December 01, 2020
Philadelphia bars and restaurants will collectively receive about $10 million in tax relief thanks to efforts by the city's revenue department to offset losses during the COVID-19 pandemic, officials said.
Restaurants and bars will be exempted from the portion of the city's use and occupancy tax tied to indoor dining during the period of Philadelphia's latest coronavirus restrictions, running from Nov. 20 to Jan. 1.
Businesses also will be able to amend their business income receipts tax returns and receive a refund if they feel they overestimated their 2020 estimated payment. It would take businesses six to eight weeks to receive the refunded portion of the estimate.
Finally, the city has pushed back the due date for their $500 refuse fees from Dec. 31 to June 30.

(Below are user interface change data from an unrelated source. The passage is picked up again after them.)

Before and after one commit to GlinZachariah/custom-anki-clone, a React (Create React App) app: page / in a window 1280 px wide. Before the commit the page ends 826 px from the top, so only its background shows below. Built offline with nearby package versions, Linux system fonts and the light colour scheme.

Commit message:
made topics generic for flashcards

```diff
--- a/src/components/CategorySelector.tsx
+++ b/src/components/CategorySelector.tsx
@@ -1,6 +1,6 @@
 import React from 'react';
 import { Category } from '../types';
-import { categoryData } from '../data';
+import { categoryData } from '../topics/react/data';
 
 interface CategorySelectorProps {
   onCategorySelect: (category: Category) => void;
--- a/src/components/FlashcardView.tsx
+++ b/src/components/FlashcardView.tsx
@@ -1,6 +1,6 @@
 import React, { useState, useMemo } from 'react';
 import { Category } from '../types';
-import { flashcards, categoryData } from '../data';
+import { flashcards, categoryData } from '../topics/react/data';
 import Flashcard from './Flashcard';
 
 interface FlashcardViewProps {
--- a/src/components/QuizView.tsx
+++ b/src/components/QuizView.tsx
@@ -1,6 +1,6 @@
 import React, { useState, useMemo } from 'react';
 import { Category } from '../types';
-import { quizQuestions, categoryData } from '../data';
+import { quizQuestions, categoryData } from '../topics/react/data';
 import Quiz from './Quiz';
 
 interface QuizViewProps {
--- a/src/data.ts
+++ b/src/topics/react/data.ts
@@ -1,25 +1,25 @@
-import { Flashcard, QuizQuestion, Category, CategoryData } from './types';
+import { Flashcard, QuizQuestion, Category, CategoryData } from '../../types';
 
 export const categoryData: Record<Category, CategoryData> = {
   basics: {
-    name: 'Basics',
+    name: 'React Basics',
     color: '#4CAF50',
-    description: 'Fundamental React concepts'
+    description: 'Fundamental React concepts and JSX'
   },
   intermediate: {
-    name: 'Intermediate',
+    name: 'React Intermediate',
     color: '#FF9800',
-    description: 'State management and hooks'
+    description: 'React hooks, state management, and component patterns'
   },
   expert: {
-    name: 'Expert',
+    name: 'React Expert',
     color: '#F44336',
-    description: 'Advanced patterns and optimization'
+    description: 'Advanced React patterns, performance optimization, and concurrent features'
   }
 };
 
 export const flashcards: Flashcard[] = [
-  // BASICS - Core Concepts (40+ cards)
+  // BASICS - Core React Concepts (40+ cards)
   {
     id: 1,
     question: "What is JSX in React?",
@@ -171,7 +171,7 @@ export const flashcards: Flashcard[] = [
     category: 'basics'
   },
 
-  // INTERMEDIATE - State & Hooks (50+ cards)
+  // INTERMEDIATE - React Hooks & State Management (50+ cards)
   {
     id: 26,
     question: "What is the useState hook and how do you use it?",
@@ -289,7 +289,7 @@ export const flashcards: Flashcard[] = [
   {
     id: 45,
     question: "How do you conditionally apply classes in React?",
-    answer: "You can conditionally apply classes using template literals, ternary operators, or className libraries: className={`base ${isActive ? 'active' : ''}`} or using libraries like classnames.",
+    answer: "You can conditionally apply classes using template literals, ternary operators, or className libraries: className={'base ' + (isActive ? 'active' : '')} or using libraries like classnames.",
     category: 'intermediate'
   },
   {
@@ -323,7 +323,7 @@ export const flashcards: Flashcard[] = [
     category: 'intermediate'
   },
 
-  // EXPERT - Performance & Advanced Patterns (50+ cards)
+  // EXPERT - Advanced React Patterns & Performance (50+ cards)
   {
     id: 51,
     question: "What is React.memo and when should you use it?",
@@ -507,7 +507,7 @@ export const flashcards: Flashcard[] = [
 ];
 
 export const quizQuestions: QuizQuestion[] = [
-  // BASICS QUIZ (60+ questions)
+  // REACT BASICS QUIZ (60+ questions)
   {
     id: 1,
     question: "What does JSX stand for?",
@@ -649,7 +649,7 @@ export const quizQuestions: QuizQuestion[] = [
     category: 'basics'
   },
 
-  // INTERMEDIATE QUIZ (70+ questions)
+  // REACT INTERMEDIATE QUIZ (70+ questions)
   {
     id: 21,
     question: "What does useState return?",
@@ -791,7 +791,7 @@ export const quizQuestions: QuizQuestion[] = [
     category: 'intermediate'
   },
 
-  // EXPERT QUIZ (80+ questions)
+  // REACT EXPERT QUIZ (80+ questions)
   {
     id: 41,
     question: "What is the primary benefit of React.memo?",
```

"I recognize that none of these changes will be enough to fully overcome the impact of an economic downturn that has hit certain sectors — including restaurants — tremendously," Mayor Jim Kenney said. "But rest assured that within the constraints of the city’s own budget challenges, we are looking for new ways to provide relief. At the same time, we have been advocating endlessly for additional funding from the state and federal governments to provide you with more support, and we’ll continue to do so."
The measures come as the city continues to respond to a surge in COVID-19 cases over the last two months.
Health Commissioner Dr. Thomas Farley reported some positive indicators on Tuesday, building on last week's evidence indicating the surge may be slowing.
The health department reported 601 additional confirmed cases of COVID-19 on Tuesday, bringing the citywide total to 67,025 since the start of the pandemic. Another nine fatalities brought the city's death toll to 1,985.
Over the last week, Philadelphia has averaged 606 new cases per day, down from 894 cases per day over the previous week. The test positivity rate fell to 9.5%, down from 10.6% and 11.7% in the previous two weeks.
"I do have to put in a couple of cautions here," Farley said. "First, there were many fewer tests that were done last week because of the holiday, so that's going to influence the number of positives we're looking at. And it's still too early to say if there was increased spread as a result of the Thanksgiving holiday."
Farley said he is hopeful the city will have a better idea of the impact of Thanksgiving by this weekend.
The greater concerns are that the city continues to see clusters of cases in nursing homes and hospitalizations are rising at a rapid rate.
There currently are 820 patients with COVID-19 being treated at Philadelphia hospitals, up from 788 on Monday and 739 last Friday.
Farley said it is too soon to know whether the recent improvement in case counts will continue. It could be the result of multiple factors, from the city's new restrictions to changes in behavior over the last several weeks.
"It's hard to really connect specific actions with change," Farley said. "It looks like we are seeing some decreases in other parts of the country, and we certainly have all been talking about this for the past few weeks of these increases. It may be that finally all of that talking has gotten people to recognize that yes, we are in a new wave, and the population in general is following our safety precautions. That's just a guess."